OSCAR Pistorius is "heartbroken" by the death of his girlfriend Reeva Steenkamp, his coach said today, as the Paralympian began the fourth day of his fight for bail.
"Blade Runner" Pistorius, 26, is accused of murdering 29-year-old model Steenkamp at his home last week but claims he shot her through a bathroom door thinking she was an intruder.
Speaking outside Pretoria Magistrates' Court, his coach Ampie Louw said the athlete was heartbroken by his girlfriend's death, telling reporters: "For me, it's tough to see that. You cannot reach out, sit next to him and say sorry man, this is a terrible accident..."
He said if Pistorius was granted bail, his training would resume, although he will not compete. Yesterday sports giant Nike confirmed it has suspended its contract with the runner.
"I think that will be a very good thing to do, I think just to get his mind clear. The sooner he can start with a bit of work, the better."

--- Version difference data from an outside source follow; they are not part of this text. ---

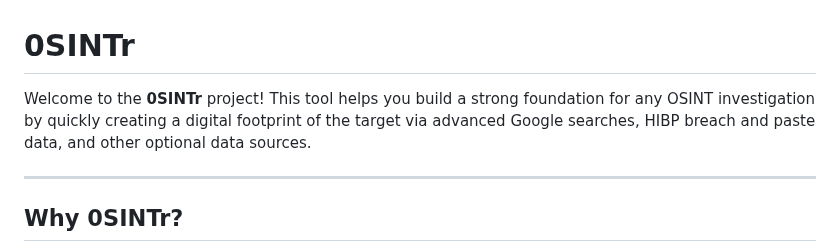
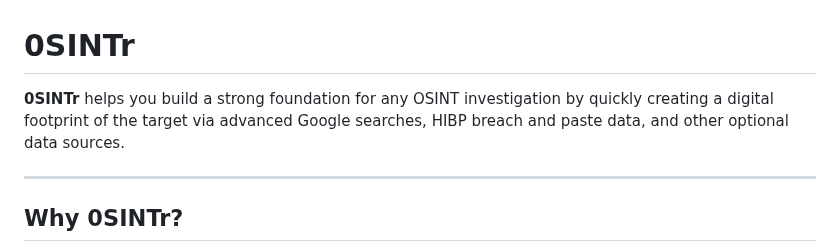
Before and after one commit to 0SINTr/osintr, a Markdown page: README.md, the part around the change. Rendered like a GitHub page.

```diff
--- a/README.md
+++ b/README.md
@@ -1,7 +1,7 @@
 
 # 0SINTr
 
-Welcome to the **0SINTr** project! This tool helps you build a strong foundation for any OSINT investigation by quickly creating a digital footprint of the target via advanced Google searches, HIBP breach and paste data, and other optional data sources.
+**0SINTr** helps you build a strong foundation for any OSINT investigation by quickly creating a digital footprint of the target via advanced Google searches, HIBP breach and paste data, and other optional data sources.
 
 ---
 
```
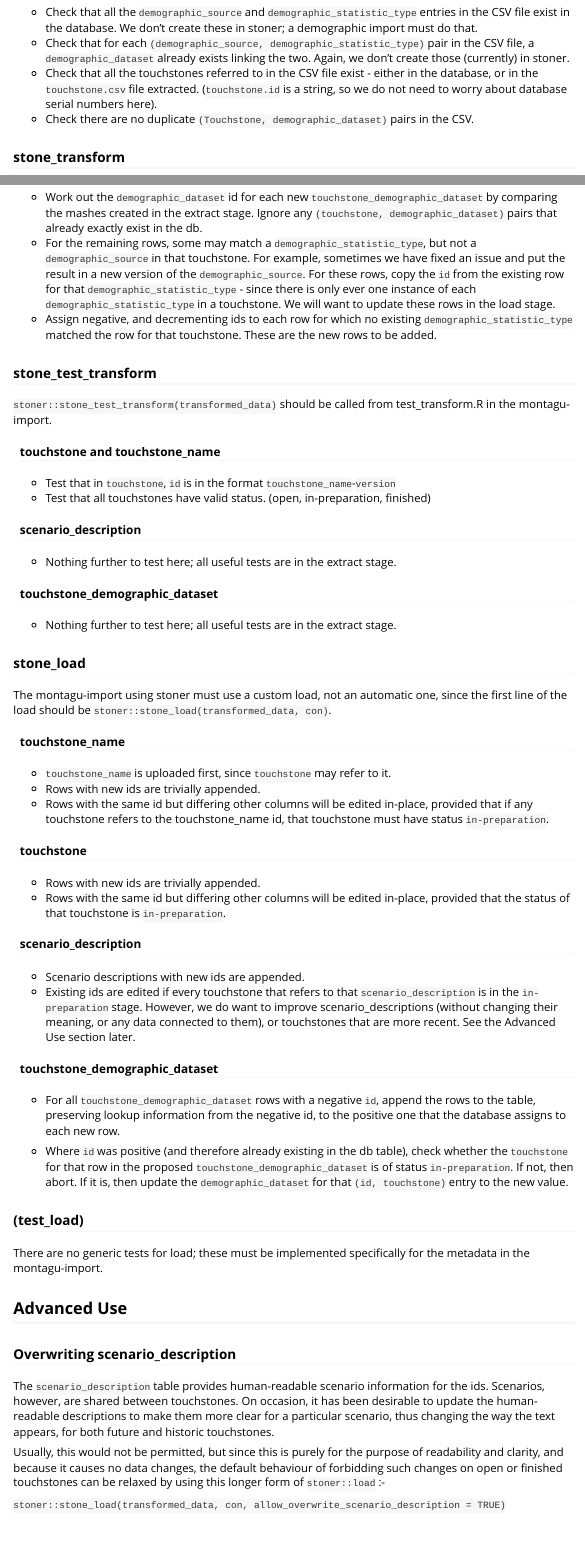
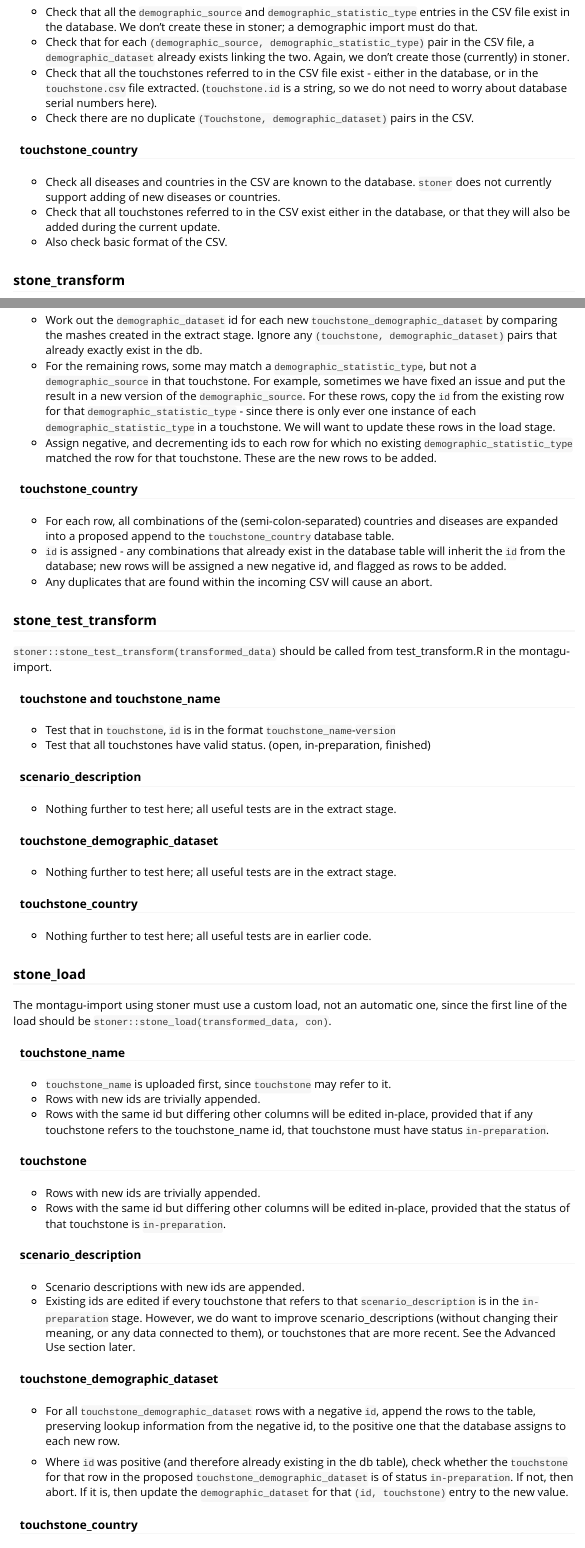
Before and after one commit to vimc/stoner, an R Markdown document (vignettes/stoner.Rmd): the page in a window 1100 px wide, from 2040 px down before the commit and from 2170 px down after it, so that both start at the same text, and a second part further down, joined at a grey line. Rendered offline with R 4.5, knitr and Pandoc, with nearby package versions.

Commit message:
Update vignette

```diff
--- a/vignettes/stoner.Rmd
+++ b/vignettes/stoner.Rmd
@@ -114,6 +121,13 @@ The metadata files are expected to be in a folder called `meta`, within the impo
     the `touchstone.csv` file extracted. (`touchstone.id` is a string, so we do not need to worry about
     database serial numbers here).
   * Check there are no duplicate `(Touchstone, demographic_dataset)` pairs in the CSV.
+
+#### touchstone_country
+  * Check all diseases and countries in the CSV are known to the database. `stoner` does
+    not currently support adding of new diseases or countries.
+  * Check that all touchstones referred to in the CSV exist either in the database, or that they will also
+    be added during the current update.
+  * Also check basic format of the CSV.
 
 ### stone_transform
 
@@ -151,6 +165,13 @@ new, or have matching ids but differ in some other column to the database:
   * Assign negative, and decrementing ids to each row for which no existing `demographic_statistic_type`
     matched the row for that touchstone. These are the new rows to be added.
 
+#### touchstone_country
+  * For each row, all combinations of the (semi-colon-separated) countries and diseases are expanded into
+    a proposed append to the `touchstone_country` database table.
+  * `id` is assigned - any combinations that already exist in the database table will inherit the `id` from
+    the database; new rows will be assigned a new negative id, and flagged as rows to be added.
+  * Any duplicates that are found within the incoming CSV will cause an abort.
+
 ### stone_test_transform
 
 `stoner::stone_test_transform(transformed_data)` should be called from test_transform.R in the montagu-import.
@@ -167,6 +188,10 @@ new, or have matching ids but differ in some other column to the database:
 #### touchstone_demographic_dataset
 
   * Nothing further to test here; all useful tests are in the extract stage.
+
+#### touchstone_country
+
+  * Nothing further to test here; all useful tests are in earlier code.
 
 ### stone_load
 
@@ -205,3 +230,4 @@ load should be `stoner::stone_load(transformed_data, con)`.
     `in-preparation`. If not, then abort. If it is, then update the `demographic_dataset` for
     that `(id, touchstone)` entry to the new value.
 
+#### touchstone_country
```
Also changed, not shown: vignettes/stoner.Rmd (11 more changed lines), 1 other file.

He said it was unlikely the sports star would flee, if given bail, adding: "He is not going to run nowhere so why not give the guy bail? He must stand trial, and let's do that and get the truth out of it."
The prosecution continued to sum up its case in the lengthy bail hearing today, after Pistorius's defence argued yesterday he was too famous to flee if released on bail.
The case saw another twist yesterday as the lead investigator was replaced after he was charged with seven counts of attempted murder in a case that had previously been dropped.
Hilton Botha is due to appear in court with two other police officers in May, accused of firing shots at a minibus which had seven people inside in October 2011.
Summing up for Pistorius yesterday, defence advocate Barry Roux said poor-quality evidence by Mr Botha had exposed disastrous shortcomings in the state's case.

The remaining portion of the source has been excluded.